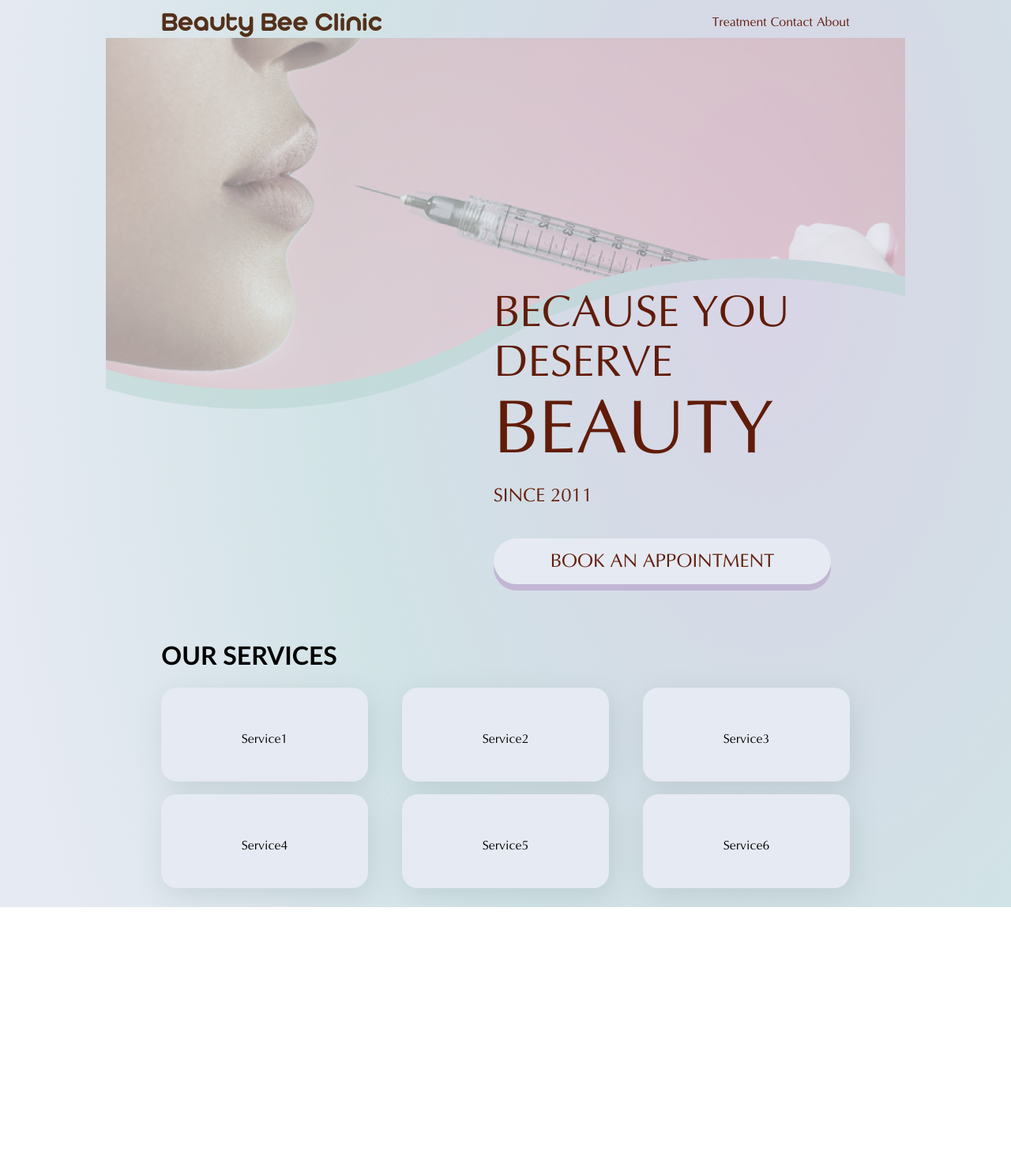
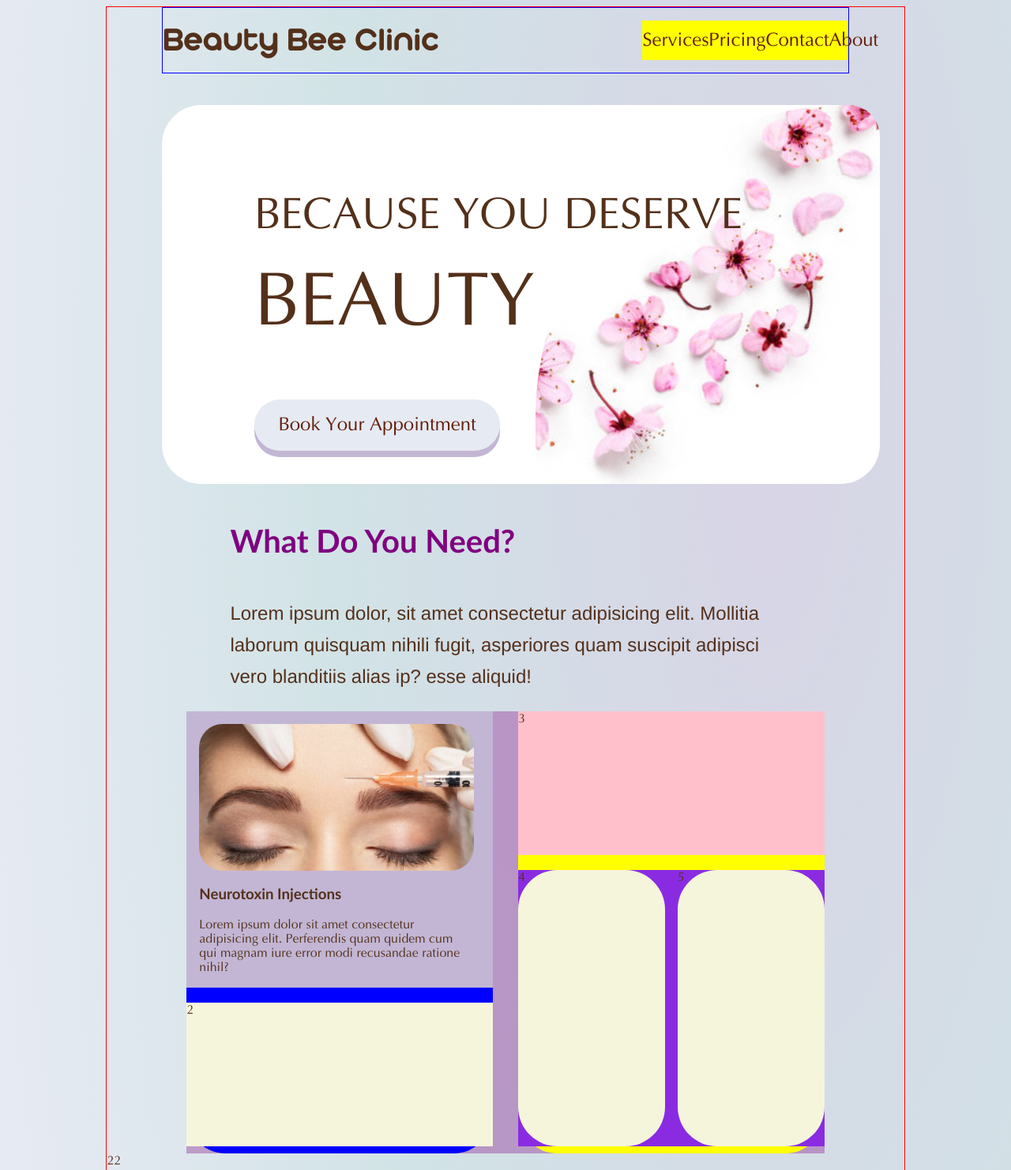
Before and after one commit to T4r4n3h/BeautyBee-Clinic, a plain HTML site: page index.html in a window 1280 px wide. Shown: the top 1482 px of the page at 79% size. Before the commit the page ends 1149 px from the top, so only its background shows below. Drawn offline with Linux system fonts and the light colour scheme.

Commit message:
changed billboard

```diff
--- a/index.html
+++ b/index.html
@@ -12,11 +12,12 @@
 </head>
 <body>
 <div class="container">
-    <div class="bkgrdImg"></div>
+    <!-- <div class="bkgrdImg"></div> -->
         <header>
             <div class="logo"> Beauty Bee Clinic</div>
             <nav>
-                <a href="#">Treatment</a>
+                <a href="#">Services</a>
+                <a href="#">Pricing</a>
                 <a href="#">Contact</a>
                 <a href="#">About</a>
 
@@ -24,28 +25,50 @@
         </header>
         <main>
 
-                <div class="cover ">
-                    <div class="hero">
-                        <p class="message">BECAUSE YOU DESERVE</p>
-                        <p class="beauty">BEAUTY</p>
-                        <p class="since">SINCE 2011</p>
-                        <button class="btn">BOOK AN APPOINTMENT</button>
-                   </div>
+                <div class="billboard">
+                    <p class="message">BECAUSE YOU DESERVE<br/> <span class="beauty">BEAUTY</span> </p>
+
+                    <a href="https://www.calendly.com" target="_blank"><button class="btn">Book Your Appointment</button></a>
+
+                    <div class="chryblsm"></div>
                 </div>
 
 
 
-            <div class="mainTwo">
-                <h1>OUR SERVICES</h1>
-                <div class="services">
-                    <div class="service">Service1</div>
-                    <div class="service">Service2</div>
-                    <div class="service">Service3</div>
-                    <div class="service">Service4</div>
-                    <div class="service">Service5</div>
-                    <div class="service">Service6</div>
+            <div class="srvcsction">
+                <div class="msg">
+                    <h1>What Do You Need?</h1>
+                    <p>Lorem ipsum dolor, sit amet consectetur adipisicing elit. Mollitia laborum quisquam nihili fugit, asperiores quam suscipit adipisci vero blanditiis alias ip? esse aliquid!</p>
+                </div>
+                <div class="srvccards">
+                 <div class="srv-card left">
+                     <div class=" leftTop">
+                         <div class="tleft-srvc-img"></div>
+                         <h3 class="srv-header">Neurotoxin Injections</h3>
+                         <p class="srv-text">Lorem ipsum dolor sit amet consectetur adipisicing elit. Perferendis quam quidem cum qui magnam iure error modi recusandae ratione nihil?</p>
+                     </div>
+                     <div class=" leftBtm">2</div>
+
+                 </div>
+                 <div class="srv-card right">
+                     <div class=" rtTop">3</div>
+                     <div class="rtBtm">
+                         <div class="srv-card btmright">4</div>
+                         <div class="srv-card btmleft">5</div>
+                     </div>
+                 </div>
                 </div>
             </div>
+            <!-- this is the  testimonials section -->
+
+            <div class="testimonials">
+                <div class="testCard">22</div>
+                <div class="testCard"></div>
+                <div class="testCard"></div>
+                <div class="testCard"></div>
+            </div>
+
+
         </main>
         <footer>
 
--- a/style.css
+++ b/style.css
@@ -1,8 +1,7 @@
 * {
  box-sizing: border-box;
 }
-
-@font-face{
+@font-face {
     font-family:Typo;
     src: url("./Fonts/typo-hoop/Typo-Bold.otf");
     font-weight: 700;
@@ -11,24 +10,23 @@
     font-family: Optima;
     src: url('./Fonts/Optima/OPTIMA.TTF');
 }
-
-body{
+body {
     background-image: radial-gradient(77.71% 153.67% at 75.94% 29.39%, #D8D4E6 0%, #D1E3E6 55.56%, #E6EAF2 100%);
     background-repeat: no-repeat;
     font-family: Optima;
-    /* height: 100%; */
+    color:#54301A;
+
 
 }
 .container{
    margin-left:10%;
    margin-Right:10%;
-   /* border:1px solid red; */
+   border:1px solid red;
 }
-
-
 nav{
-   /* background-color: yellow; */
-    width:20%;
+   background-color: yellow;
+   font-size: 1.5rem;
+    width:30%;
     display:flex;
     justify-content: space-between;
     align-items: center;
@@ -38,99 +36,160 @@ nav a{
     text-decoration: none;
     color: #611C09;
 }
-
 .logo{
     font-family: Typo;
-    font-size:2rem;
-    /* font-weight: 700; */
+    font-size:2.5rem;
+    font-weight: 700;
 }
 
 header{
-    /* border: 1px solid blue; */
+    border: 1px solid blue;
     display:flex;
     justify-content: space-between;
     margin-left: 4.37rem;
     margin-right: 4.37rem;
+    padding-top: 1rem;
+    padding-bottom: 1rem;
     color: #54301A;
 }
-.bkgrdImg{
-    width: 79%;
-    height:70vh;
-    position:absolute;
-    z-index: -2;
-    opacity: 0.5;
-    background-repeat: no-repeat;
-    background-size:contain;
-    margin-top:2.5rem;
-    background-image:url('./images/Hero-Image.png');
-    /* background-color: yellow; */
-
-}
-.cover{
-    /* background-color: #e0d1e6da; */
-    /* height: 100%; */
-    /* border: 1px solid; */
+.billboard{
+    width: 90%;
+    height: 60vh;
+    background-color:white;
+    display:inline-block;
+    border-radius:50px;
+    margin-top: 2.5rem;
+    margin-left: 4.37rem;
+    margin-right: 4.37rem;
+    padding-left: 7.3rem;
 
 }
 
+.chryblsm{
+    /* background-color: #C2B6D4; */
+    height: 100%;
+    width: 55%;
+    margin-left:auto;
+    margin-top: -27.4rem;
+    background-image: url("/images/ChryBlsm.png");
+    background-repeat:no-repeat;
+    background-position: 100% ;
+    background-size:cover;
+    /* position:absolute; */
+    border-radius: 500px 50px 0px ;
+    /* z-index: -1; */
+}
+
+
+
 .message{
     font-size:3.5rem;
-    margin:0;
+    margin-top:5.3rem;
+    line-height: 110px;
 }
 .beauty{
-    font-size:96px;
-    margin:0;
+    font-size:6rem;
+
 }
-.hero{
 
-    display:inline-block;
-    color: #611C09;
-    margin-left: 48.5%;
-    margin-top: 19.81rem;
-    /* border: 1px solid red; */
-}
-.since{
-    margin-top: 0;
-    font-size: 24px;
-    line-height: 60px;
-}
+
 .btn{
     font-size: 1.5rem;
+    line-height:3.1rem;
+
+
+
     font-family: Optima;
     background-color:#E6EAF2;
     color: #611C09;
-    padding-left:4.5rem;
-    padding-right:4.5rem;
-    padding-top:1rem ;
-    padding-bottom:1rem ;
+    padding:.5rem 1.9rem;
     border:none;
     border-radius:50px;
     box-shadow:0px 8px 0px #C2B6D4 ;
 }
-.mainTwo{
-    margin-left: 4.37rem;
-    margin-right: 4.37rem;
-    margin-top: 4.4rem;
-    /* border: 1px solid red; */
+.msg{
+    margin-left: 9.75rem;
+    width: 70%;
 }
-.services{
-    display:flex;
-    flex-wrap:wrap;
+.msg h1 {
+    line-height: 5.625rem;
+    font-size: 2.5rem;
+    color: purple;
+}
+.msg p {
+    font-family: 'Helvetica Neue';
+    font-size:1.5rem ;
+    line-height: 2.5rem;
+}
+.srvccards {
+    margin-left: auto;
+    margin-right: auto;
+    background-color: rgba(128, 0, 128, 0.33);
+    width:80%;
+    display: flex;
     justify-content: space-between;
 
 }
-.service{
-    width: 30%;
-    height:7.43rem;
-    border-radius: 20px;
-    margin-bottom: 1rem;
-    box-shadow: 4px 8px 32px rgba(142, 162, 166, 0.3);
-    background-color:#E6EAF2 ;
-    text-align: center;
-    padding-top: 3.5rem;
+.srv-card {
+    width: 48%;
+    border-radius: 50px;
 
 }
-.service:hover:
-footer{
-    height:300px;
+
+.left {
+    background-color:blue;
+
+    height:70vh;
+
+
 }
+.leftTop {
+    background-color: #C2B6D4;
+    height:62.5%;
+    margin-bottom:5%;
+    padding: 1rem 1.5rem 1.5rem 1rem;
+}
+.tleft-srvc-img {
+    border-radius: 30px;
+    background-color: blue;
+    background-image: url(/images/neutrotoxin.png);
+    background-repeat: no-repeat;
+    background-clip: border-box;
+    background-position: center;
+    background-size: cover;
+    height: 60%;
+    width: 100%;
+
+}
+.leftBtm {
+    background-color:beige;
+    height:32.5%;
+
+}
+
+.right {
+    background-color:yellow;
+    height:70vh;
+}
+.rtTop {
+    height: 32.5%;
+    background-color: pink;
+    margin-bottom:5%;
+
+}
+.rtBtm {
+    background-color: blueviolet;
+    height: 62.5%;
+    display: flex;
+    justify-content: space-between;
+
+}
+
+.btmright, .btmleft{
+    /* width: 45%; */
+    background-color: beige;
+}
+
+ .testimonials {
+     height: 50vh;
+ }
```
Also changed, not shown: images/ChryBlsm.png (added), images/neutrotoxin.png (added).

[Problem statement]: When the word "bkgrdImg" turns up on a line of the material above, copy that line.

[Answer for this exercise]:
-    <div class="bkgrdImg"></div>
+    <!-- <div class="bkgrdImg"></div> -->
-.bkgrdImg{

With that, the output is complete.